The Thompson Cooperation Principle

July 1, 2004
Much has been discussed in recent years about manufacturers creating their own rental channel and few have done it more effectively than pump manufacturer

Much has been discussed in recent years about manufacturers creating their own rental channel and few have done it more effectively than pump manufacturer Thompson Pump. But calling Thompson Pump a manufacturer that created its own rental channel is not an accurate description of what Thompson is all about.

While many rental people know Thompson as a manufacturer they see at rental shows, many don't realize that Thompson Pump was a rental company before it was a manufacturer, and rental services account for about 80 percent of its revenues. Founder George Thompson was a kind of tinkerer and inventor, who himself performed pump services while working on developing his own pumps. But Thompson's approach to manufacturing was not that of somebody developing or fabricating a product and then trying to market it. Thompson began manufacturing because he couldn't find the right pumps on the market for the applications he wanted to perform, and as he got into rentals, he wasn't happy with the products that were available and decided to make his own. Thompson Pump has since become known as a high-quality manufacturer of highly specialized pumps, but it essentially started out as a rental company and continues to be one first and foremost.

Thompson's presence in the rental market has spread across the country. While it sells a lot of product to United Rentals, Cat Rental Stores as well as smaller rental companies, Thompson has found the rental/manufacturing formula that works. Thompson isn't trying to compete with those rental companies, in fact it tries to avoid it. The typical United Rentals or Cat Rental Store customer is a contractor that specializes in some aspect of construction but needs to do some pumping as part of a job, whereas the typical Thompson customer is a dewatering or wellpoint contractor that specializes in that area. Thompson often re-rents to rental companies, offering the kind of pump expertise that general rental specialists wouldn't have, or works with them on a shared rental basis.

While researching this month's cover story on Thompson Pump, I had the opportunity to interview its CEO Bill Thompson.

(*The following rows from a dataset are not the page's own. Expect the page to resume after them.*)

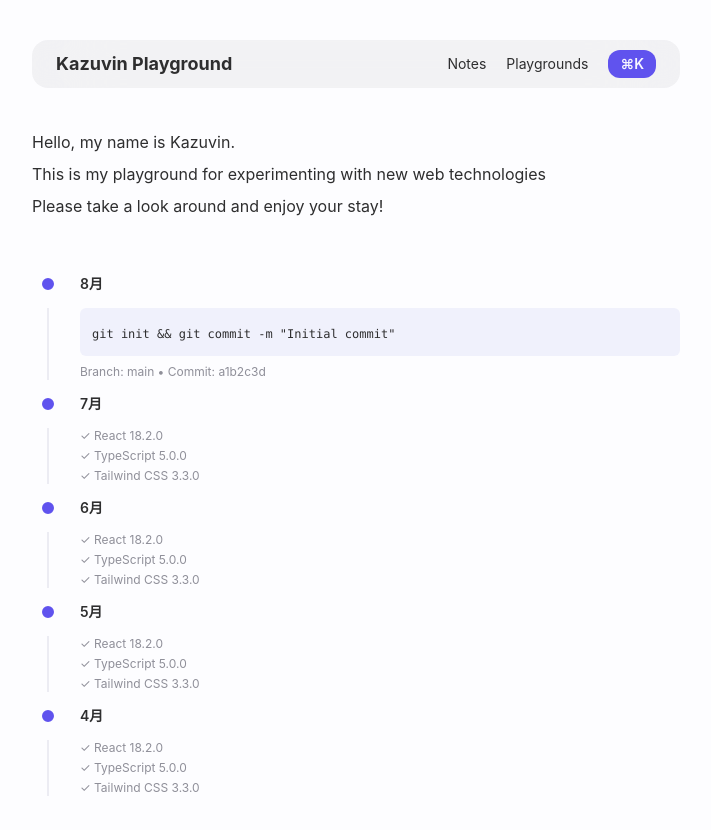
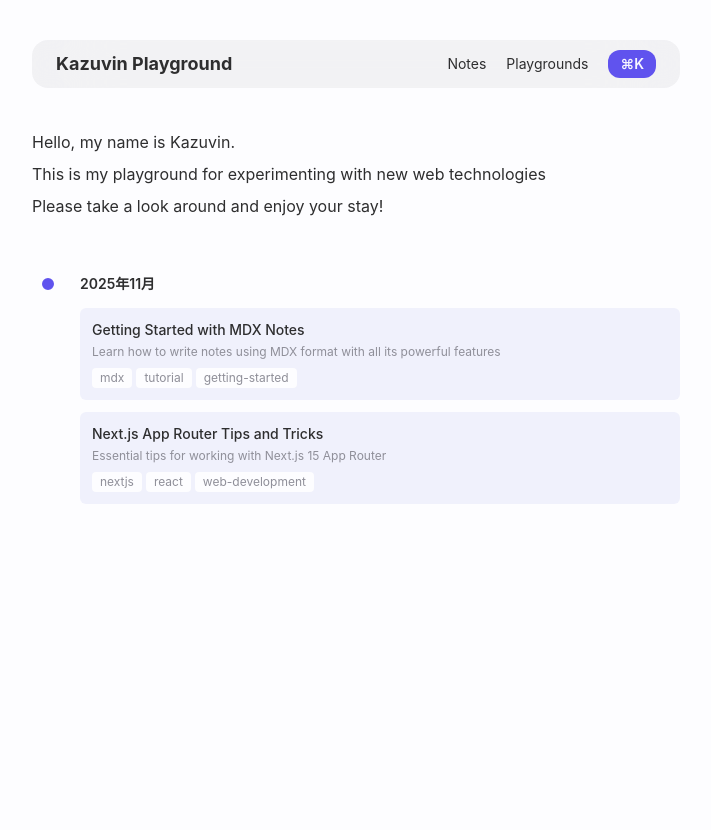
Before and after one commit to kazuvin/kazuvin-playground, a Next.js app: page / in a window 1280 px wide. Shown: the top 830 px of the page, without its empty margins (284-995 px from the left). After the commit the page ends 800 px from the top, so only its background shows below. Built offline with nearby package versions, Linux system fonts and the light colour scheme.

Commit message:
fix: timeline

```diff
--- a/app/page.tsx
+++ b/app/page.tsx
@@ -10,8 +10,42 @@ import {
   TimelineSeparator,
   TimelineBody,
 } from "@/app/components/ui";
+import notesIndex from "@/public/notes-index.json";
+import Link from "next/link";
+
+interface NoteMetadata {
+  title: string;
+  date: string;
+  description: string;
+  tags: string[];
+}
+
+interface NoteItem {
+  type: string;
+  url: string;
+  metadata: NoteMetadata;
+}
 
 export default function Home() {
+  const notes = notesIndex as NoteItem[];
+
+  const notesByMonth = notes.reduce((acc, note) => {
+    const date = new Date(note.metadata.date);
+    const monthKey = `${date.getFullYear()}-${String(date.getMonth() + 1).padStart(2, '0')}`;
+    const monthLabel = `${date.getFullYear()}年${date.getMonth() + 1}月`;
+
+    if (!acc[monthKey]) {
+      acc[monthKey] = {
+        label: monthLabel,
+        notes: []
+      };
+    }
+    acc[monthKey].notes.push(note);
+    return acc;
+  }, {} as Record<string, { label: string; notes: NoteItem[] }>);
+
+  const sortedMonths = Object.entries(notesByMonth).sort(([a], [b]) => b.localeCompare(a));
+
   return (
     <div className="space-y-12">
       <div className="space-y-1 leading-7">
@@ -28,111 +62,49 @@ export default function Home() {
 
       <section className="animate-fade-slide-up animation-delay-600 animation-forwards opacity-0">
         <Timeline>
-          <TimelineItem>
+          {sortedMonths.map(([monthKey, { label, notes: monthNotes }], index) => (
+            <TimelineItem key={monthKey}>
               <TimelineHeader>
                 <TimelineIndicator>
                   <TimelineDot isCompleted />
                 </TimelineIndicator>
-              <TimelineTitle>8月</TimelineTitle>
+                <TimelineTitle>{label}</TimelineTitle>
               </TimelineHeader>
               <TimelineContent>
                 <TimelineSeparator>
-                <TimelineConnector />
+                  {index < sortedMonths.length - 1 && <TimelineConnector />}
                 </TimelineSeparator>
                 <TimelineBody>
-                <div className="space-y-2">
-                  <div className="bg-muted rounded-md p-3">
-                    <code className="text-xs">
-                      git init && git commit -m &quot;Initial commit&quot;
-                    </code>
+                  <div className="space-y-3">
+                    {monthNotes.map((note) => (
+                      <Link
+                        key={note.url}
+                        href={note.url}
+                        className="block bg-muted rounded-md p-3 hover:bg-muted/80 transition-colors"
+                      >
+                        <h3 className="font-medium text-sm mb-1">
+                          {note.metadata.title}
+                        </h3>
+                        <p className="text-muted-foreground text-xs mb-2">
+                          {note.metadata.description}
+                        </p>
+                        <div className="flex flex-wrap gap-1">
+                          {note.metadata.tags.map((tag) => (
+                            <span
+                              key={tag}
+                              className="bg-background text-muted-foreground px-2 py-0.5 rounded text-xs"
+                            >
+                              {tag}
+                            </span>
+                          ))}
                         </div>
-                  <p className="text-muted-foreground text-xs">
-                    Branch: main • Commit: a1b2c3d
-                  </p>
+                      </Link>
+                    ))}
                   </div>
                 </TimelineBody>
               </TimelineContent>
             </TimelineItem>
-          <TimelineItem>
-            <TimelineHeader>
-              <TimelineIndicator>
-                <TimelineDot isCompleted />
-              </TimelineIndicator>
-              <TimelineTitle>7月</TimelineTitle>
-            </TimelineHeader>
-            <TimelineContent>
-              <TimelineSeparator>
-                <TimelineConnector />
-              </TimelineSeparator>
-              <TimelineBody>
-                <div className="text-muted-foreground space-y-1 text-xs">
-                  <p>✓ React 18.2.0</p>
-                  <p>✓ TypeScript 5.0.0</p>
-                  <p>✓ Tailwind CSS 3.3.0</p>
-                </div>
-              </TimelineBody>
-            </TimelineContent>
-          </TimelineItem>
-          <TimelineItem>
-            <TimelineHeader>
-              <TimelineIndicator>
-                <TimelineDot isCompleted />
-              </TimelineIndicator>
-              <TimelineTitle>6月</TimelineTitle>
-            </TimelineHeader>
-            <TimelineContent>
-              <TimelineSeparator>
-                <TimelineConnector />
-              </TimelineSeparator>
-              <TimelineBody>
-                <div className="text-muted-foreground space-y-1 text-xs">
-                  <p>✓ React 18.2.0</p>
-                  <p>✓ TypeScript 5.0.0</p>
-                  <p>✓ Tailwind CSS 3.3.0</p>
-                </div>
-              </TimelineBody>
-            </TimelineContent>
-          </TimelineItem>
-          <TimelineItem>
-            <TimelineHeader>
-              <TimelineIndicator>
-                <TimelineDot isCompleted />
-              </TimelineIndicator>
-              <TimelineTitle>5月</TimelineTitle>
-            </TimelineHeader>
-            <TimelineContent>
-              <TimelineSeparator>
-                <TimelineConnector />
-              </TimelineSeparator>
-              <TimelineBody>
-                <div className="text-muted-foreground space-y-1 text-xs">
-                  <p>✓ React 18.2.0</p>
-                  <p>✓ TypeScript 5.0.0</p>
-                  <p>✓ Tailwind CSS 3.3.0</p>
-                </div>
-              </TimelineBody>
-            </TimelineContent>
-          </TimelineItem>
-          <TimelineItem>
-            <TimelineHeader>
-              <TimelineIndicator>
-                <TimelineDot isCompleted />
-              </TimelineIndicator>
-              <TimelineTitle>4月</TimelineTitle>
-            </TimelineHeader>
-            <TimelineContent>
-              <TimelineSeparator>
-                <TimelineConnector />
-              </TimelineSeparator>
-              <TimelineBody>
-                <div className="text-muted-foreground space-y-1 text-xs">
-                  <p>✓ React 18.2.0</p>
-                  <p>✓ TypeScript 5.0.0</p>
-                  <p>✓ Tailwind CSS 3.3.0</p>
-                </div>
-              </TimelineBody>
-            </TimelineContent>
-          </TimelineItem>
+          ))}
         </Timeline>
       </section>
     </div>
```
Lines whose indentation alone changed are shown as unchanged.
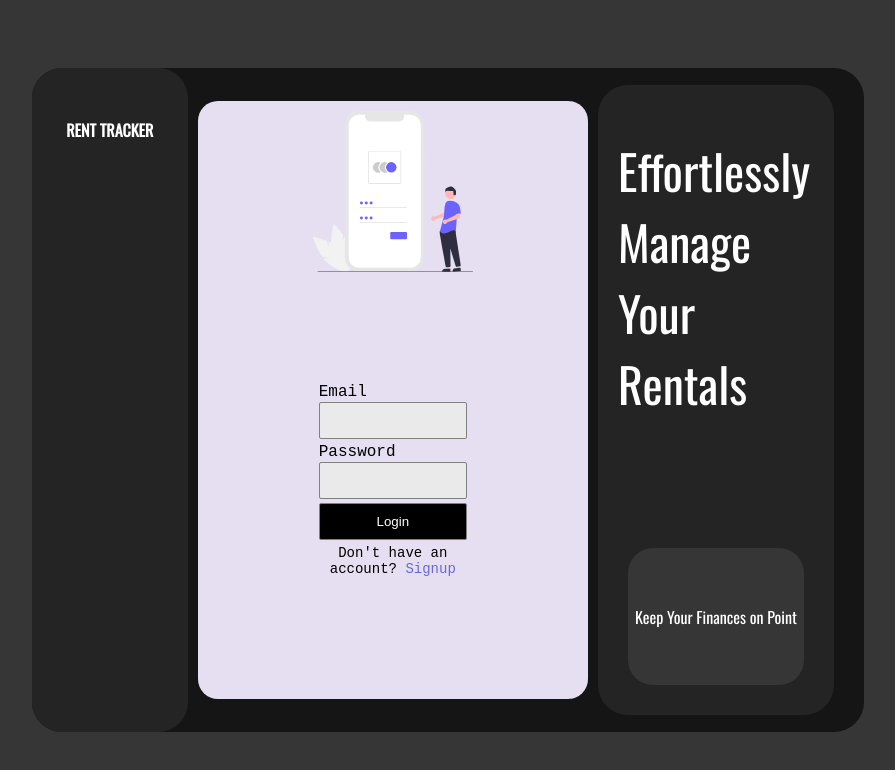
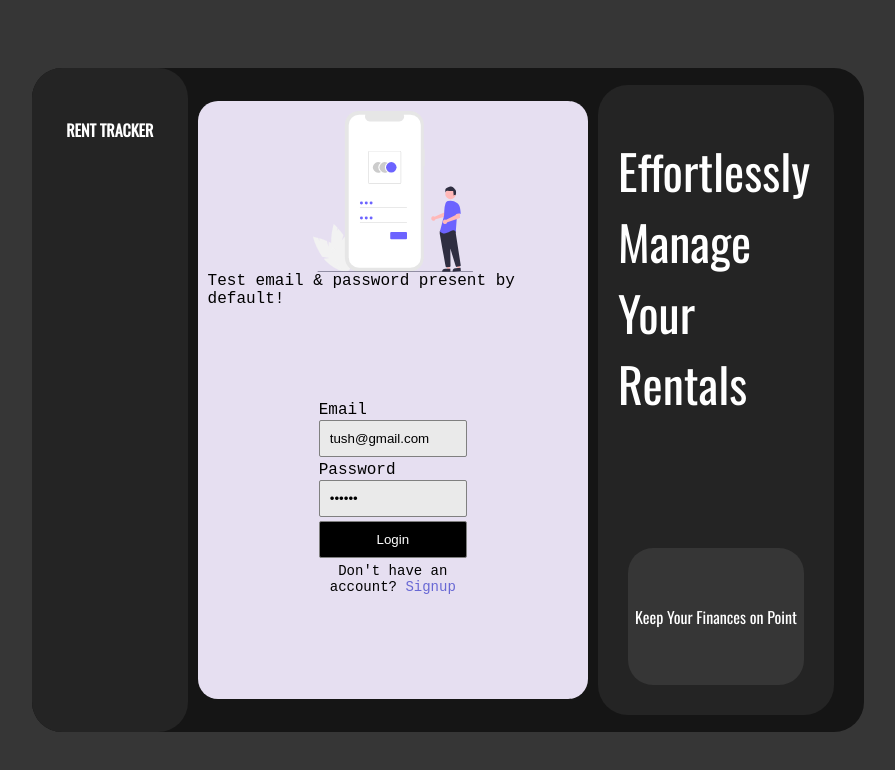
Before and after one commit to tusharpasricha/renttracker, a React (Create React App) app: page /login in a window 1280 px wide. Shown: the top 770 px of the page, without its empty margins (192-1087 px from the left). Built offline with nearby package versions, Linux system fonts and the light colour scheme; no server answers.

Commit message:
test email pass by default!

```diff
--- a/src/auth/Login.js
+++ b/src/auth/Login.js
@@ -66,15 +66,18 @@ const Login = () => {
                 <div className="getintouch">
                     <section className="login">
                         <img src="img/login.svg" alt="Logo" />
+                        <p>Test email & password present by default!</p>
                         <form onSubmit={handleSubmit}>
+
                             {error && <div className="error">{error}</div>}
                             {loading && <div className="loading">Loading...</div>}
+
+
                             <label>Email</label>
-                            <input type="email" name="email" />
+                            <input defaultValue={"tush@gmail.com"}  type="email" name="email" />
 
                             <label>Password</label>
-                            <input type="password" name="password" />
-
+                            <input  defaultValue={"123456"}  type="password" name="password" />
                             <input type="submit" value="Login" />
                             <p className="link">
                                 Don't have an account? <Link to="/signup">Signup</Link>
--- a/src/index.css
+++ b/src/index.css
@@ -121,6 +121,10 @@ a {
 .login img {
   width: 10rem;
 }
+.login p{
+  font-family: 'Roboto Mono', monospace;
+
+}
 
 .btn {
   padding: 10px 20px;
```
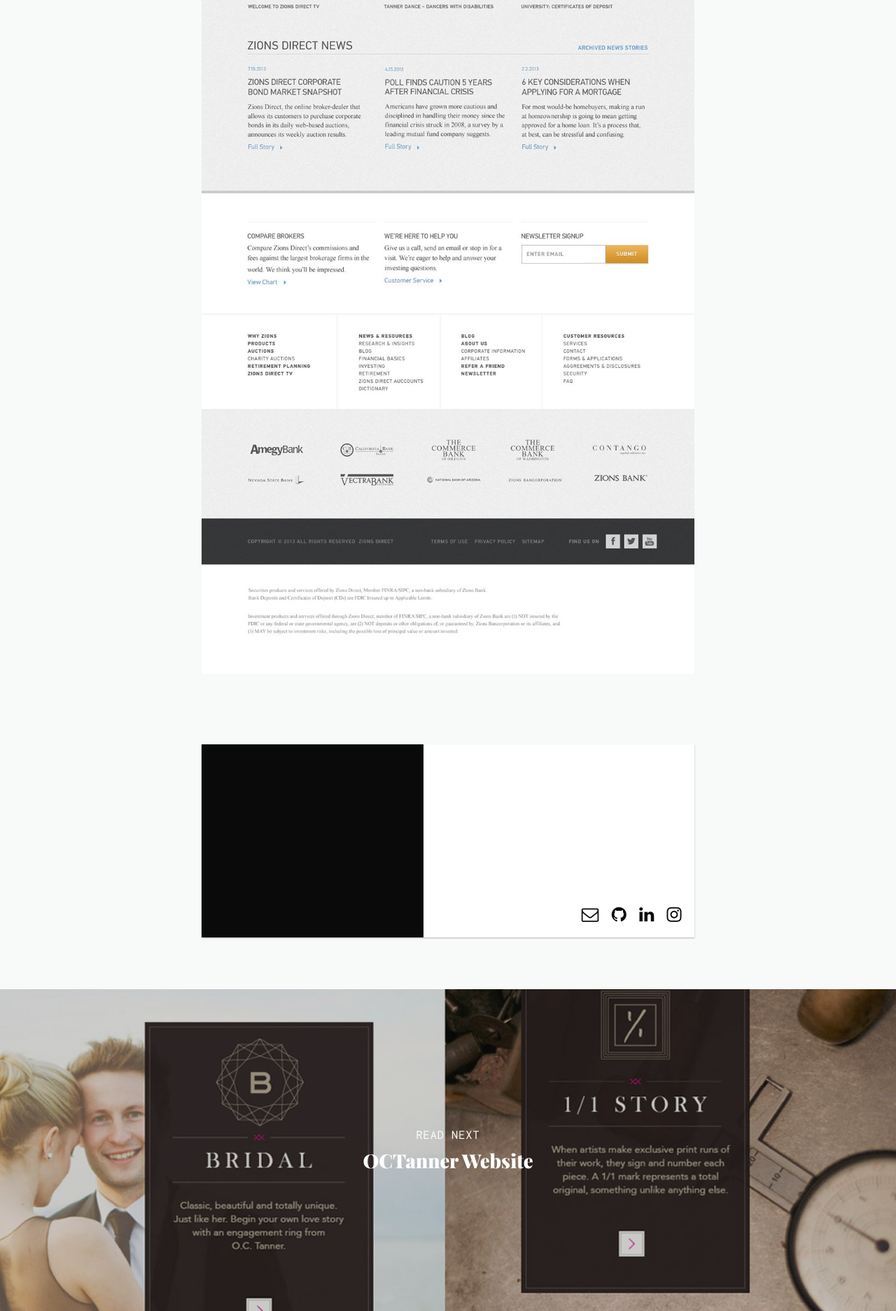
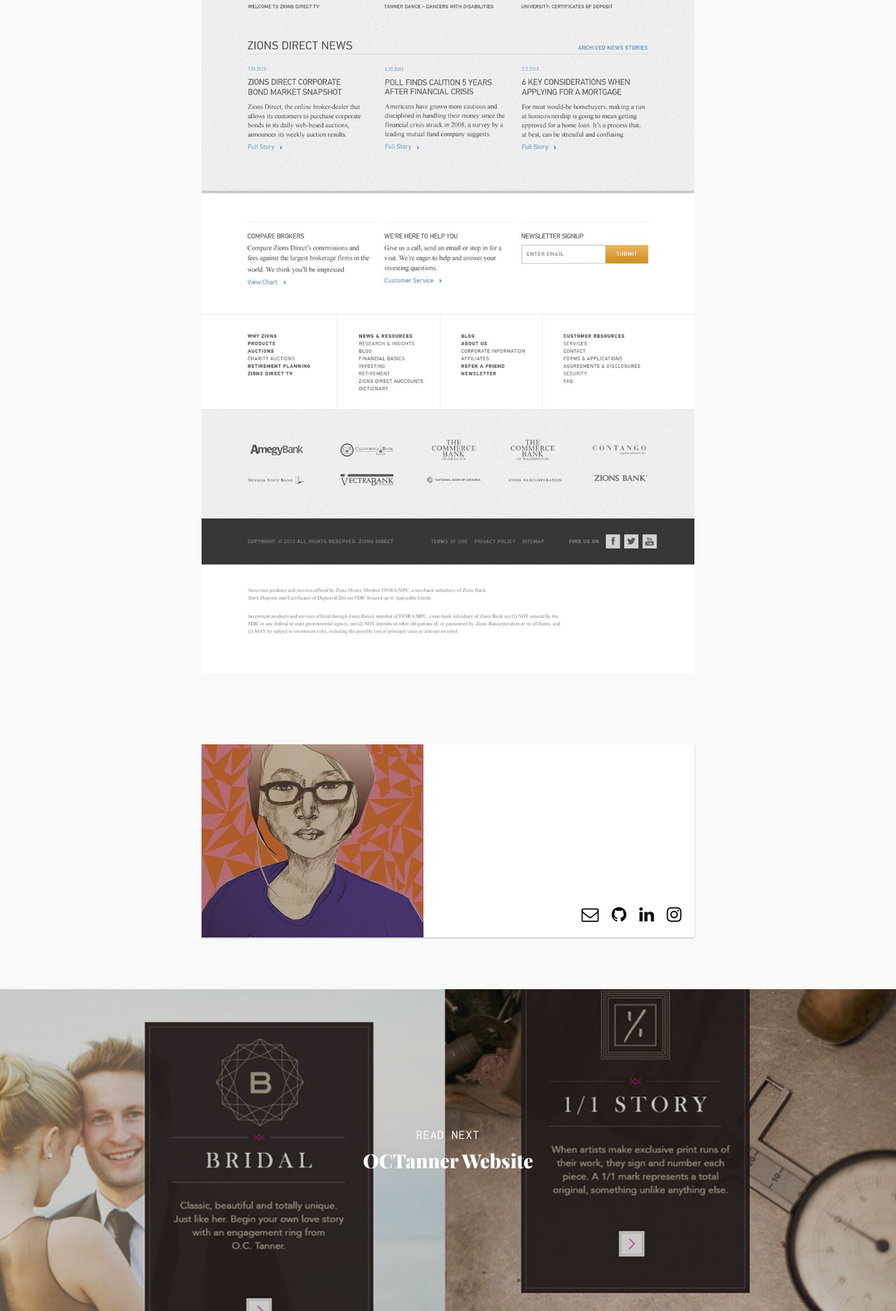
Before and after one commit to linzhangcs/linzhangcs.github.io, a Jekyll site: the page built from _posts/2014-01-31-zions-direct.markdown, in a window 1280 px wide. Shown: the part 2752-4626 px from the top of the page at 70% size. Built offline with Jekyll 4.4.1, drawn with Linux system fonts in a browser that asks for light colours; nearby versions of some CDN libraries.

Commit message:
Edit image url

```diff
--- a/_config.yml
+++ b/_config.yml
@@ -8,13 +8,13 @@
 # SEO settings
 title: Lin's Portfolio
 description: Lin Zhang's (SLC, UT) website. Lin's past projects
-url: "https://linzhangcs.github.io/hi"
+url: "https://linzhangcs.github.io/"
 twitter_username:
 default_img:
 
 # Profile settings
 name: Lin Zhang
-profile_img: http://linzhangcs.github.io/img/selfielins.jpg
+profile_img: http://linzhangcs.github.io/assets/img/selfielins.jpg
 profile: Lin likes the Internet so she became a developer. Thanks for taking a look at her portfolio.
 social:
   github: http://github.com/linzhangcs
```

During our conversation, Thompson emphasized strongly the growing importance of rental in North America and globally. Thompson, who grew up in the pump business and worked closely with many rental companies as a supplier and partner on projects, reflects his company's profound commitment to the rental concept, which he sees as growing. He maintains contacts with many contractors and finds that the numbers embracing rental are on the rise. As he says, contractors think about tax laws, depreciation concerns and future utilization forecasts, and when they weigh those issues along with their ability to properly maintain and support the equipment, the overwhelming evidence supports the growth of rental.

Thompson — who along with his father George, and his late brother George Jr., grew the company with the philosophy of cooperation with rental companies rather than competition against them — has been observing rental companies for decades and has some definite views of what makes this industry successful. Also viewing rental companies from the point of view of a manufacturer, Thompson says he would like to see rental companies make strong commitments to service, maintenance, support and spare parts availability, and is concerned that not enough are willing to make the commitment required to offer those services and guarantee quality. He also urges rental companies to take advantage of the training that manufacturers offer. He has seen, and other manufacturers have spoken of the same problem, rental companies saying they want the training, but when it is offered, they find themselves too busy to accept it. It is hard to spare personnel when business is hot, but in the long run that training will serve rental companies very well and will make up for any lost time during busy weeks.

As for Bill Thompson's positive thoughts on the potential for future growth of rental, I couldn't agree more. But I also believe that that growth can only go hand in hand with the quality of the service rental companies offer. Every time a rental company offers quality service, with equipment that is well-maintained and the knowledge and expertise to help customers solve problems, the potential for the whole industry increases. But when shoddy indifferent service and equipment are offered, the opposite occurs. And that choice is made by every rental center on a daily basis.